* **Requirement**
From the entries that follow, report every line in which "were" occurs.

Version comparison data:

>>>

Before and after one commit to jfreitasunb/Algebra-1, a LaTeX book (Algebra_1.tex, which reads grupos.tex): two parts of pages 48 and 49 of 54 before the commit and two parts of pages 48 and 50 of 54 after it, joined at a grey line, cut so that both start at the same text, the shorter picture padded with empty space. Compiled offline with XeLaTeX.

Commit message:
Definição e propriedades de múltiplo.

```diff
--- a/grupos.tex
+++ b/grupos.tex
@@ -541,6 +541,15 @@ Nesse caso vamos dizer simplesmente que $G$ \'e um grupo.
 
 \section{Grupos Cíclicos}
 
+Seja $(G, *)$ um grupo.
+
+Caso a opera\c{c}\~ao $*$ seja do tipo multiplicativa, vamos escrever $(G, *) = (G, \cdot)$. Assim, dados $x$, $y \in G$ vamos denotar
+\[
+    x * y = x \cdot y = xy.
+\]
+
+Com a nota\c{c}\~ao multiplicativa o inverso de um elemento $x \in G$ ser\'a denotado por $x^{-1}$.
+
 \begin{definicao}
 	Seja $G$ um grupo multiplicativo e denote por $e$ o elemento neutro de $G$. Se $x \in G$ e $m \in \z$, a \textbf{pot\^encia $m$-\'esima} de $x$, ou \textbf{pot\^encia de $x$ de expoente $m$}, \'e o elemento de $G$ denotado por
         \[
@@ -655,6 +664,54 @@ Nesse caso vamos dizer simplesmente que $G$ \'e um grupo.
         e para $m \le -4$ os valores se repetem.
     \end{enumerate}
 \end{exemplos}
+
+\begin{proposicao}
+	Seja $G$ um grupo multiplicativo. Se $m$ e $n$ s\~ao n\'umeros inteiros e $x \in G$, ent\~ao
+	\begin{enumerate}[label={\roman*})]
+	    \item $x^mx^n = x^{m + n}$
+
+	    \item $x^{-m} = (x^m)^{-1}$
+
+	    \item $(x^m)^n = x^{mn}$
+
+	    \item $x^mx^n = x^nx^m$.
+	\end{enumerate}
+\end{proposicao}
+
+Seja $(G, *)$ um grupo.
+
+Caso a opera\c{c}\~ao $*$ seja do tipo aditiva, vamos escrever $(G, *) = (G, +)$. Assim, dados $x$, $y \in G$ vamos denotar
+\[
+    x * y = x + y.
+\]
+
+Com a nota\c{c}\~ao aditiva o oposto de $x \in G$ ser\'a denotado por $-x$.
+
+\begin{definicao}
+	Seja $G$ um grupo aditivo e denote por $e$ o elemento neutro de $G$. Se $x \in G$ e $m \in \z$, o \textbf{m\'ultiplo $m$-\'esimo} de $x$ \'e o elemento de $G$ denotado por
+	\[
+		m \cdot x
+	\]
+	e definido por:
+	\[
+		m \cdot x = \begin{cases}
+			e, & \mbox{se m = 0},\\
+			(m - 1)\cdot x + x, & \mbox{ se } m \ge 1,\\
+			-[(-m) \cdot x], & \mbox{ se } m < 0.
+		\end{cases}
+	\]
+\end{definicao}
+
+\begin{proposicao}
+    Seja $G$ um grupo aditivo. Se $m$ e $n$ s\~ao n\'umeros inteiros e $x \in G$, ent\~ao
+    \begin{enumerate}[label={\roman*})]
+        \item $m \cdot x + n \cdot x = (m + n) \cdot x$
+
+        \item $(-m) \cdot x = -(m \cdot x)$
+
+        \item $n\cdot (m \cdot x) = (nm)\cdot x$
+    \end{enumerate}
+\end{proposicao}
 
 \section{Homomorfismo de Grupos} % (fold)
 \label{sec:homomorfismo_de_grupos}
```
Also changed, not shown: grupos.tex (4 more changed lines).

<<<
>>>

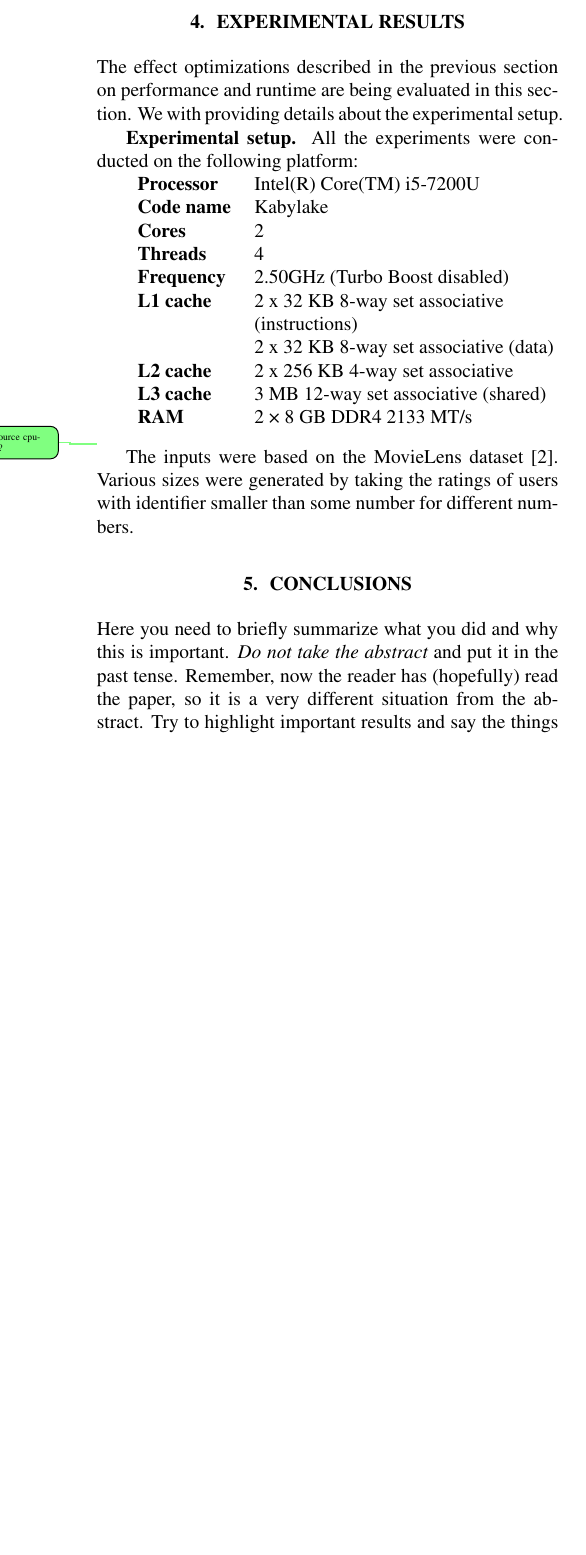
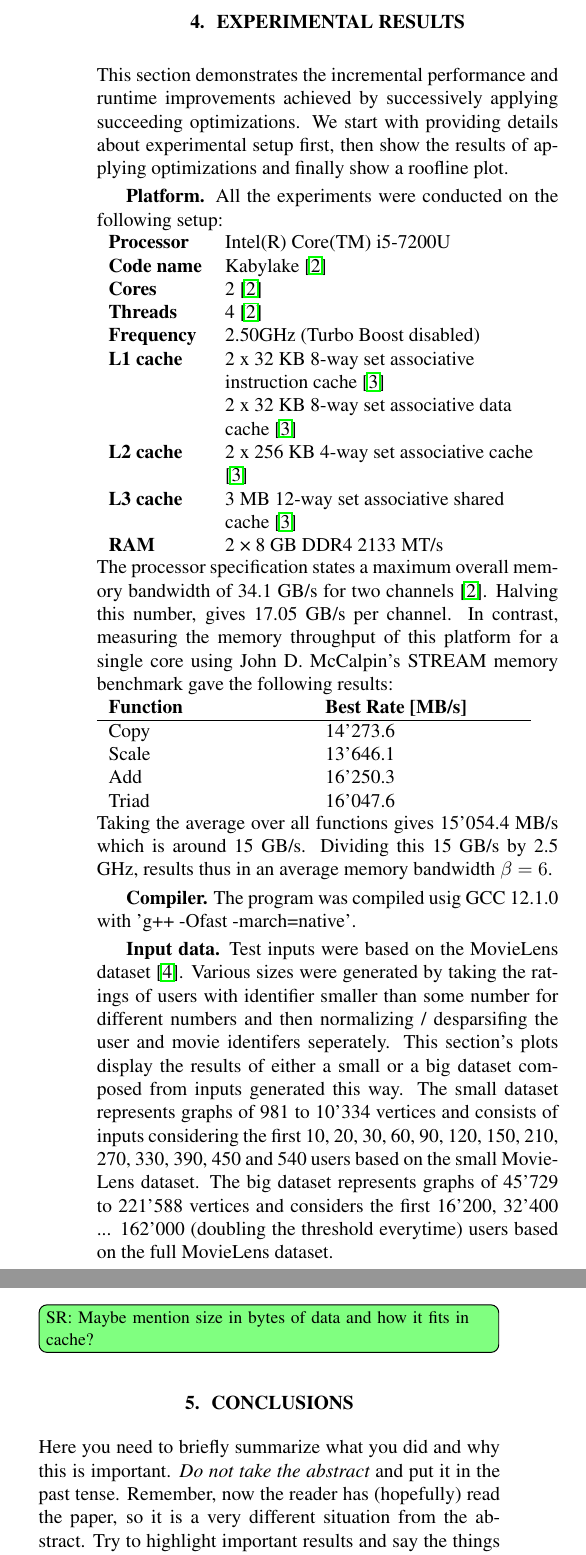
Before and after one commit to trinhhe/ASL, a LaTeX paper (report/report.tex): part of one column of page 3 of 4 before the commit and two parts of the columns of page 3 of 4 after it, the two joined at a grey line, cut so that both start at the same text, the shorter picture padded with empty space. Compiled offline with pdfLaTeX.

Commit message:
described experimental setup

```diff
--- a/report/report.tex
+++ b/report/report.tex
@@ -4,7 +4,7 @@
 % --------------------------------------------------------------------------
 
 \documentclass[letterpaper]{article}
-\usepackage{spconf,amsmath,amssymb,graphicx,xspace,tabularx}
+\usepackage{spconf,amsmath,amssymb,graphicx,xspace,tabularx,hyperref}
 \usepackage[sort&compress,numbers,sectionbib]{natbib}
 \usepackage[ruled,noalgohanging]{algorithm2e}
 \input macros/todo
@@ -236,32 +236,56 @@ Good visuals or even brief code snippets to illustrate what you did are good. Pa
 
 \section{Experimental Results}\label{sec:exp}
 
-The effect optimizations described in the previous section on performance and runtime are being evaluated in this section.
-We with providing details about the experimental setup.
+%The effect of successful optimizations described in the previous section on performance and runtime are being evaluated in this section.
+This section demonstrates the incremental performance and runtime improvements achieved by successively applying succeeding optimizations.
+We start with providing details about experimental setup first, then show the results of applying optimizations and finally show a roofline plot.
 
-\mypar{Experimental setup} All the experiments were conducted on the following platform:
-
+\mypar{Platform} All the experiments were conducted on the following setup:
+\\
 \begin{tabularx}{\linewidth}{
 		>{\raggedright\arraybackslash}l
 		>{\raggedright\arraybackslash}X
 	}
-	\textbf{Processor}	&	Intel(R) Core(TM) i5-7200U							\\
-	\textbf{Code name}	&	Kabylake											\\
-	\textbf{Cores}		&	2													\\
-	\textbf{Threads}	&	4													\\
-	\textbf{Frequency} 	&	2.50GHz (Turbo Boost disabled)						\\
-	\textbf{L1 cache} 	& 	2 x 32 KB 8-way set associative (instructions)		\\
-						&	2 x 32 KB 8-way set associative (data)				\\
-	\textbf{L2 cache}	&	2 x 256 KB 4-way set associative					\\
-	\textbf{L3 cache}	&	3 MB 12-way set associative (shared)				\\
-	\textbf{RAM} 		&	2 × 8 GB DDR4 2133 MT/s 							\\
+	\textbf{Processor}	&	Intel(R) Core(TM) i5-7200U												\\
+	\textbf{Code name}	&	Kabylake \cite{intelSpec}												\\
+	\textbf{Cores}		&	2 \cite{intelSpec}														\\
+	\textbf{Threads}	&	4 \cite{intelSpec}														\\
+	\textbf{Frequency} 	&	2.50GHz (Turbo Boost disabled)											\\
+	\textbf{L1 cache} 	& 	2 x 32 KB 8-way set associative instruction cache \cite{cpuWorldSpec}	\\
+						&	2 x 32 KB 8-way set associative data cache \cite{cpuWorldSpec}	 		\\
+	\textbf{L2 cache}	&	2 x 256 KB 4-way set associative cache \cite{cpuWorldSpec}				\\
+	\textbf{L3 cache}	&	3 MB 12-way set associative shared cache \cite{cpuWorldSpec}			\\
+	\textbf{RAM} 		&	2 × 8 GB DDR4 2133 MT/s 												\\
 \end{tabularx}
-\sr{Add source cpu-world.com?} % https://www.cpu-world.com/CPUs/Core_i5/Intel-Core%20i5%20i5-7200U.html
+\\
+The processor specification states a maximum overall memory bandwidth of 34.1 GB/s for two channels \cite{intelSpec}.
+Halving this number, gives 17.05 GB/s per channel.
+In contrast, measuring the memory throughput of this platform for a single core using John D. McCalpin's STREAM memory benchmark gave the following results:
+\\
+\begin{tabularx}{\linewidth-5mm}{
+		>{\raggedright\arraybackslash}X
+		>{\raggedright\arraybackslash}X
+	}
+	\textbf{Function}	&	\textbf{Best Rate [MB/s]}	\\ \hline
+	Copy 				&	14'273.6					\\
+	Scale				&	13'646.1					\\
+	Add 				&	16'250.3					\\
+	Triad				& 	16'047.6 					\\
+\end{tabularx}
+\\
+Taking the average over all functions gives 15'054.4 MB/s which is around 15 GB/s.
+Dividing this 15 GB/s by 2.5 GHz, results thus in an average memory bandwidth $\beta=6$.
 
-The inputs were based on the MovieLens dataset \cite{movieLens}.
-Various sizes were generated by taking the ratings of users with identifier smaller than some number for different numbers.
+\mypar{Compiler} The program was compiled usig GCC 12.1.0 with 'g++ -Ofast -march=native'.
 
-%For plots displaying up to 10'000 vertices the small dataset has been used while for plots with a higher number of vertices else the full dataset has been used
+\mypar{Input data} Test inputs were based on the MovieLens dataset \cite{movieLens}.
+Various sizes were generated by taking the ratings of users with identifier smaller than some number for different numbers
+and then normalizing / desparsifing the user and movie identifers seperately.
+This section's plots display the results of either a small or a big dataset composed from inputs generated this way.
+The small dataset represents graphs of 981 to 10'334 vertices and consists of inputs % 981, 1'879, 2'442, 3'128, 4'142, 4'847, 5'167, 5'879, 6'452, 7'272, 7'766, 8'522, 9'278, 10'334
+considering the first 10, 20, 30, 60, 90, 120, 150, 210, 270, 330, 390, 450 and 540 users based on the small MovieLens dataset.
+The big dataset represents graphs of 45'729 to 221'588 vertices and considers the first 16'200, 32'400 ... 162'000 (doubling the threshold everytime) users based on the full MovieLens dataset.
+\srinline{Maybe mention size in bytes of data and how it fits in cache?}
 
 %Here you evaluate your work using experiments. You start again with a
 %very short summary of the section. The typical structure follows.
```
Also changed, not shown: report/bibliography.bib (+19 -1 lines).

<<<

* **Solved exercise**
-\mypar{Experimental setup} All the experiments were conducted on the following platform:
+\mypar{Platform} All the experiments were conducted on the following setup:
-The inputs were based on the MovieLens dataset \cite{movieLens}.
-Various sizes were generated by taking the ratings of users with identifier smaller than some number for different numbers.
+\mypar{Input data} Test inputs were based on the MovieLens dataset \cite{movieLens}.
+Various sizes were generated by taking the ratings of users with identifier smaller than some number for different numbers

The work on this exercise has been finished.